So we rode on Route 24 for a while.  It was a 2 lane (each way) divided highway (grass in the middle) with a wide shoulder.  For the most part, it was fairly safe.  We even saw 2 cross country cyclists in the other side of the highway.  They shouted out, "where are you going?"  I replied, "San Francisco."  They replied, "New Hampshire."  Fun.  They, too, beat the system by farther and faster on a non-Adventure Cycling proposed route.

We got dumped on by heavy rains twice.  Luckily it was a warm rain.  The rain was so heavy that I had to windshield wipe my face with my hands in order to see.  Also, my socks were completely soaked - you know that sloshy feel?  After a while, this car from the other side of the highway honked with enthusiasm.  Thinking the driver was just a fan of cross country cyclists, I waved back.  Then, a minute later, I see the car on our shoulder and I'm thinking, "man, he must really like cross country cyclists and just wanted to hear our story."  Then I noticed his camera and realized it was probably our host, Host-Dave.  I asked and he replied in the affirmative.  How fun.  Dave came out to greet us on the highway, take pictures and escort us home.

Here's my bike once we got off the road.  Talk about dirty!

Host-Dave and his wife Lavina welcomed us into their nice home.  I got the "princess" bedroom while Dave slept in the basement.  After a warm shower, laundry and some Internet time, we had a delicious dinner of salad, cheese garlic bread, corn and BBQ chicken.  Everything was good, but we were most happy to have the corn since we've seen nothing but corn on the road.  Even if we wanted to bogart some corn from the field, we didn't have any means of boiling/grilling it.

Host-Dave is planning on going cross country on the Southern Tier next year so he had lots of questions for us.  It was great sharing our story and "wisdom" with him.  After dinner, the four of us went to a local ice cream shop where their son and grandson also happened to be.  The ice cream was so good and what got me was how inexpensive it was.  3 scoops of ice cream for the 4 of us cost $4.50.  Isn't that the cost of one scoop of ice cream in New York?
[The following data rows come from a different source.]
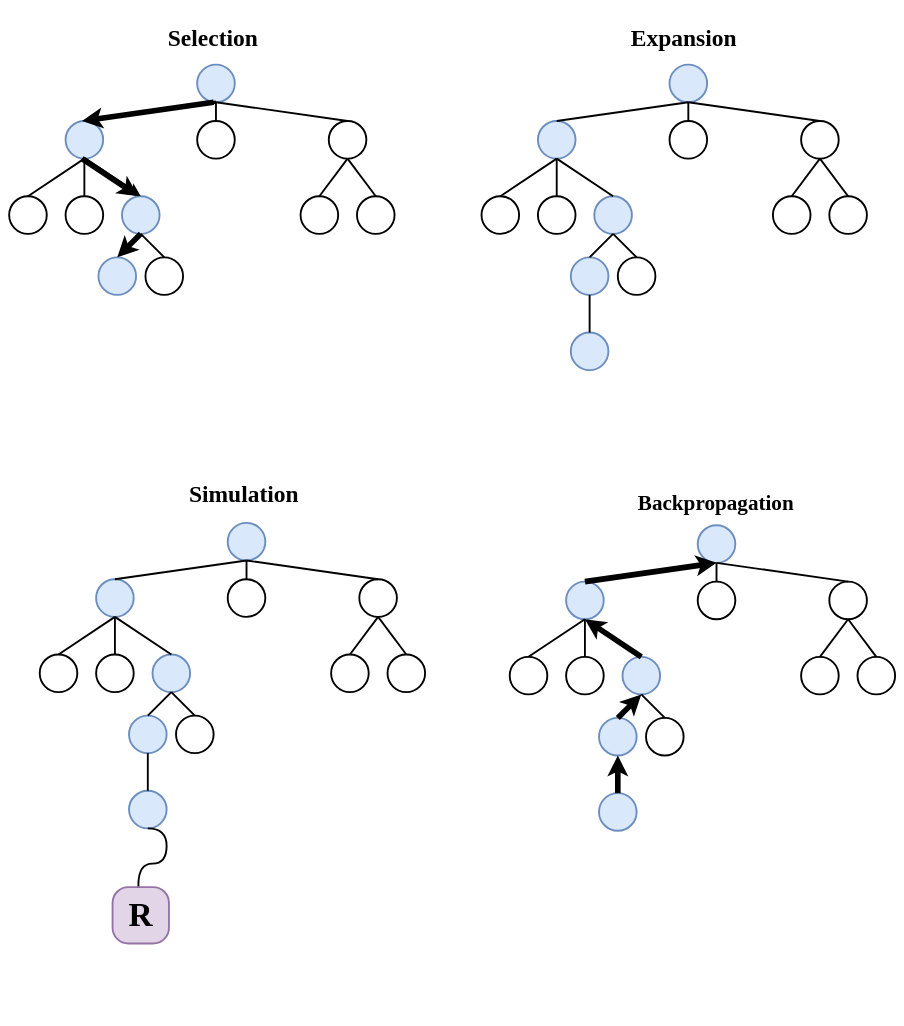
Earlier version of the draw.io diagram drafts/mcts.drawio (peiyong-addwater/QAS). Source tidied: cells renumbered, new cells numbered last; positions are measured from the earlier drawing's top-left corner, leaving out a move shared by most shapes. Both pictures are drawn from the tidied source at 47%, with x=0, y=0 at pixel (9, 13).
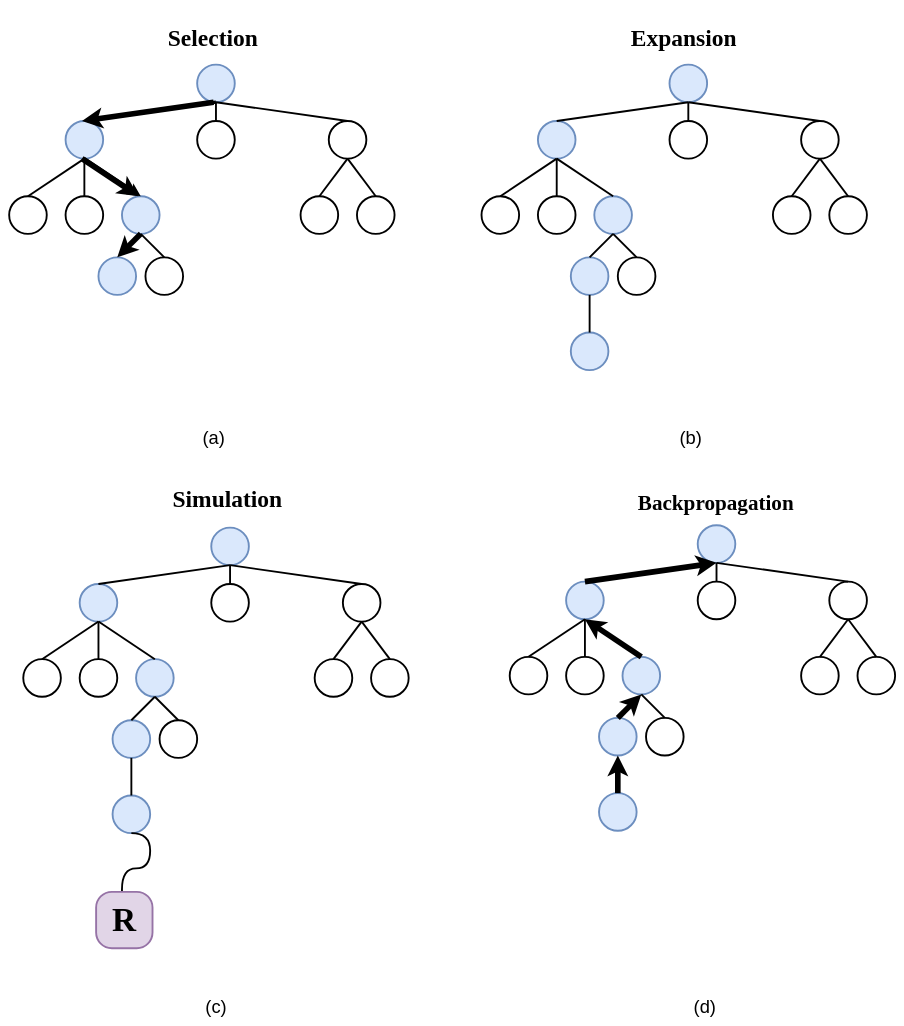
Above is the later version.

What changed in the source:
```diff
@@
     <mxCell id="46" style="ellipse;whiteSpace=wrap;html=1;strokeWidth=4;fillColor=#dae8fc;strokeColor=#6c8ebf;" parent="1" vertex="1">
-      <mxGeometry x="465" y="1085" width="80" height="80" as="geometry" />
+      <mxGeometry x="430" y="1095" width="80" height="80" as="geometry" />
     </mxCell>
     <mxCell id="47" style="ellipse;whiteSpace=wrap;html=1;strokeWidth=4;fillColor=#dae8fc;strokeColor=#6c8ebf;" parent="1" vertex="1">
-      <mxGeometry x="185" y="1205" width="80" height="80" as="geometry" />
+      <mxGeometry x="150" y="1215" width="80" height="80" as="geometry" />
     </mxCell>
     <mxCell id="48" style="ellipse;whiteSpace=wrap;html=1;strokeWidth=4;" parent="1" vertex="1">
-      <mxGeometry x="465" y="1205" width="80" height="80" as="geometry" />
+      <mxGeometry x="430" y="1215" width="80" height="80" as="geometry" />
     </mxCell>
     <mxCell id="49" style="ellipse;whiteSpace=wrap;html=1;strokeWidth=4;" parent="1" vertex="1">
-      <mxGeometry x="745" y="1205" width="80" height="80" as="geometry" />
+      <mxGeometry x="710" y="1215" width="80" height="80" as="geometry" />
     </mxCell>
     <mxCell id="50" style="ellipse;whiteSpace=wrap;html=1;strokeWidth=4;" parent="1" vertex="1">
-      <mxGeometry x="685" y="1365" width="80" height="80" as="geometry" />
+      <mxGeometry x="650" y="1375" width="80" height="80" as="geometry" />
     </mxCell>
     <mxCell id="51" style="ellipse;whiteSpace=wrap;html=1;strokeWidth=4;" parent="1" vertex="1">
-      <mxGeometry x="805" y="1365" width="80" height="80" as="geometry" />
+      <mxGeometry x="770" y="1375" width="80" height="80" as="geometry" />
     </mxCell>
     <mxCell id="52" style="ellipse;whiteSpace=wrap;html=1;strokeWidth=4;" parent="1" vertex="1">
-      <mxGeometry x="185" y="1365" width="80" height="80" as="geometry" />
+      <mxGeometry x="150" y="1375" width="80" height="80" as="geometry" />
     </mxCell>
     <mxCell id="53" style="ellipse;whiteSpace=wrap;html=1;strokeWidth=4;fillColor=#dae8fc;strokeColor=#6c8ebf;" parent="1" vertex="1">
-      <mxGeometry x="305" y="1365" width="80" height="80" as="geometry" />
+      <mxGeometry x="270" y="1375" width="80" height="80" as="geometry" />
     </mxCell>
     <mxCell id="54" style="ellipse;whiteSpace=wrap;html=1;strokeWidth=4;" parent="1" vertex="1">
-      <mxGeometry x="65" y="1365" width="80" height="80" as="geometry" />
+      <mxGeometry x="30" y="1375" width="80" height="80" as="geometry" />
     </mxCell>
     <mxCell id="55" style="ellipse;whiteSpace=wrap;html=1;strokeWidth=4;fillColor=#dae8fc;strokeColor=#6c8ebf;" parent="1" vertex="1">
-      <mxGeometry x="255" y="1495" width="80" height="80" as="geometry" />
+      <mxGeometry x="220" y="1505" width="80" height="80" as="geometry" />
     </mxCell>
     <mxCell id="56" style="ellipse;whiteSpace=wrap;html=1;strokeWidth=4;" parent="1" vertex="1">
-      <mxGeometry x="355" y="1495" width="80" height="80" as="geometry" />
+      <mxGeometry x="320" y="1505" width="80" height="80" as="geometry" />
     </mxCell>
     <mxCell id="57" style="endArrow=none;html=1;rounded=0;exitX=0.5;exitY=0;exitDx=0;exitDy=0;strokeWidth=4;" parent="1" edge="1" source="48">
       <mxGeometry relative="1" as="geometry">
-        <mxPoint x="505" y="1165" as="targetPoint" />
+        <mxPoint x="470" y="1175" as="targetPoint" />
       </mxGeometry>
     </mxCell>
     <mxCell id="58" style="endArrow=none;html=1;rounded=0;exitX=0.5;exitY=0;exitDx=0;exitDy=0;strokeWidth=4;" parent="1" edge="1" source="49">
       <mxGeometry relative="1" as="geometry">
-        <mxPoint x="505" y="1165" as="targetPoint" />
+        <mxPoint x="470" y="1175" as="targetPoint" />
       </mxGeometry>
     </mxCell>
     <mxCell id="59" style="endArrow=none;html=1;rounded=0;exitX=0.5;exitY=0;exitDx=0;exitDy=0;strokeWidth=4;" parent="1" edge="1" source="52">
       <mxGeometry relative="1" as="geometry">
-        <mxPoint x="225" y="1285" as="targetPoint" />
+        <mxPoint x="190" y="1295" as="targetPoint" />
       </mxGeometry>
     </mxCell>
     <mxCell id="60" style="endArrow=none;html=1;rounded=0;exitX=0.5;exitY=0;exitDx=0;exitDy=0;strokeWidth=4;" parent="1" edge="1" source="54">
       <mxGeometry relative="1" as="geometry">
-        <mxPoint x="225" y="1285" as="targetPoint" />
+        <mxPoint x="190" y="1295" as="targetPoint" />
       </mxGeometry>
     </mxCell>
@@
     <mxCell id="63" style="endArrow=none;html=1;rounded=0;exitX=0.5;exitY=0;exitDx=0;exitDy=0;strokeWidth=4;" parent="1" edge="1" source="51">
       <mxGeometry relative="1" as="geometry">
-        <mxPoint x="785" y="1285" as="targetPoint" />
+        <mxPoint x="750" y="1295" as="targetPoint" />
       </mxGeometry>
     </mxCell>
@@
     <mxCell id="67" style="ellipse;whiteSpace=wrap;html=1;strokeWidth=4;fillColor=#dae8fc;strokeColor=#6c8ebf;" parent="1" vertex="1">
-      <mxGeometry x="255" y="1655" width="80" height="80" as="geometry" />
+      <mxGeometry x="220" y="1665" width="80" height="80" as="geometry" />
     </mxCell>
@@
     <mxCell id="69" style="endArrow=none;html=1;rounded=0;edgeStyle=orthogonalEdgeStyle;curved=1;entryX=0.5;entryY=1;entryDx=0;entryDy=0;startArrow=none;exitX=0.5;exitY=0;exitDx=0;exitDy=0;strokeWidth=4;" parent="1" edge="1" source="97" target="67">
       <mxGeometry relative="1" as="geometry">
         <Array as="points">
-          <mxPoint x="275" y="1900" />
-          <mxPoint x="275" y="1810" />
-          <mxPoint x="335" y="1810" />
-          <mxPoint x="335" y="1735" />
+          <mxPoint x="240" y="1910" />
+          <mxPoint x="240" y="1820" />
+          <mxPoint x="300" y="1820" />
+          <mxPoint x="300" y="1745" />
         </Array>
       </mxGeometry>
     </mxCell>
@@
     <mxCell id="95" value="&lt;h1 style=&quot;font-size: 50px;&quot;&gt;&lt;font style=&quot;font-size: 50px;&quot; face=&quot;Times New Roman&quot;&gt;Simulation&lt;/font&gt;&lt;/h1&gt;" style="text;html=1;strokeColor=none;fillColor=none;spacing=5;spacingTop=-20;whiteSpace=wrap;overflow=hidden;rounded=0;fontSize=50;" parent="1" vertex="1">
-      <mxGeometry x="377.5" y="970" width="255" height="100" as="geometry" />
+      <mxGeometry x="342.5" y="980" width="255" height="100" as="geometry" />
     </mxCell>
@@
     <mxCell id="97" value="&lt;font style=&quot;font-size: 71px;&quot;&gt;R&lt;/font&gt;" style="whiteSpace=wrap;html=1;fontFamily=Times New Roman;fontSize=71;rounded=1;arcSize=28;strokeWidth=4;fontStyle=1;fillColor=#e1d5e7;strokeColor=#9673a6;" parent="1" vertex="1">
-      <mxGeometry x="220" y="1860" width="120" height="120" as="geometry" />
+      <mxGeometry x="185" y="1870" width="120" height="120" as="geometry" />
     </mxCell>
@@
+    <mxCell id="100" value="(a)" style="text;html=1;align=center;verticalAlign=middle;strokeColor=none;fillColor=none;fontSize=39;" parent="1" vertex="1">
+      <mxGeometry x="405" y="880" width="60" height="50" as="geometry" />
+    </mxCell>
+    <mxCell id="101" value="(b)" style="text;html=1;align=center;verticalAlign=middle;strokeColor=none;fillColor=none;fontSize=39;" parent="1" vertex="1">
+      <mxGeometry x="1420" y="880" width="60" height="50" as="geometry" />
+    </mxCell>
+    <mxCell id="102" value="(c)" style="text;html=1;align=center;verticalAlign=middle;strokeColor=none;fillColor=none;fontSize=39;" parent="1" vertex="1">
+      <mxGeometry x="410" y="2090" width="60" height="50" as="geometry" />
+    </mxCell>
+    <mxCell id="103" value="(d)" style="text;html=1;align=center;verticalAlign=middle;strokeColor=none;fillColor=none;fontSize=39;" parent="1" vertex="1">
+      <mxGeometry x="1450" y="2090" width="60" height="50" as="geometry" />
+    </mxCell>
```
After ice cream, I washed my bike and lubed my chain.  Host-Dave even had a workstand for my convience.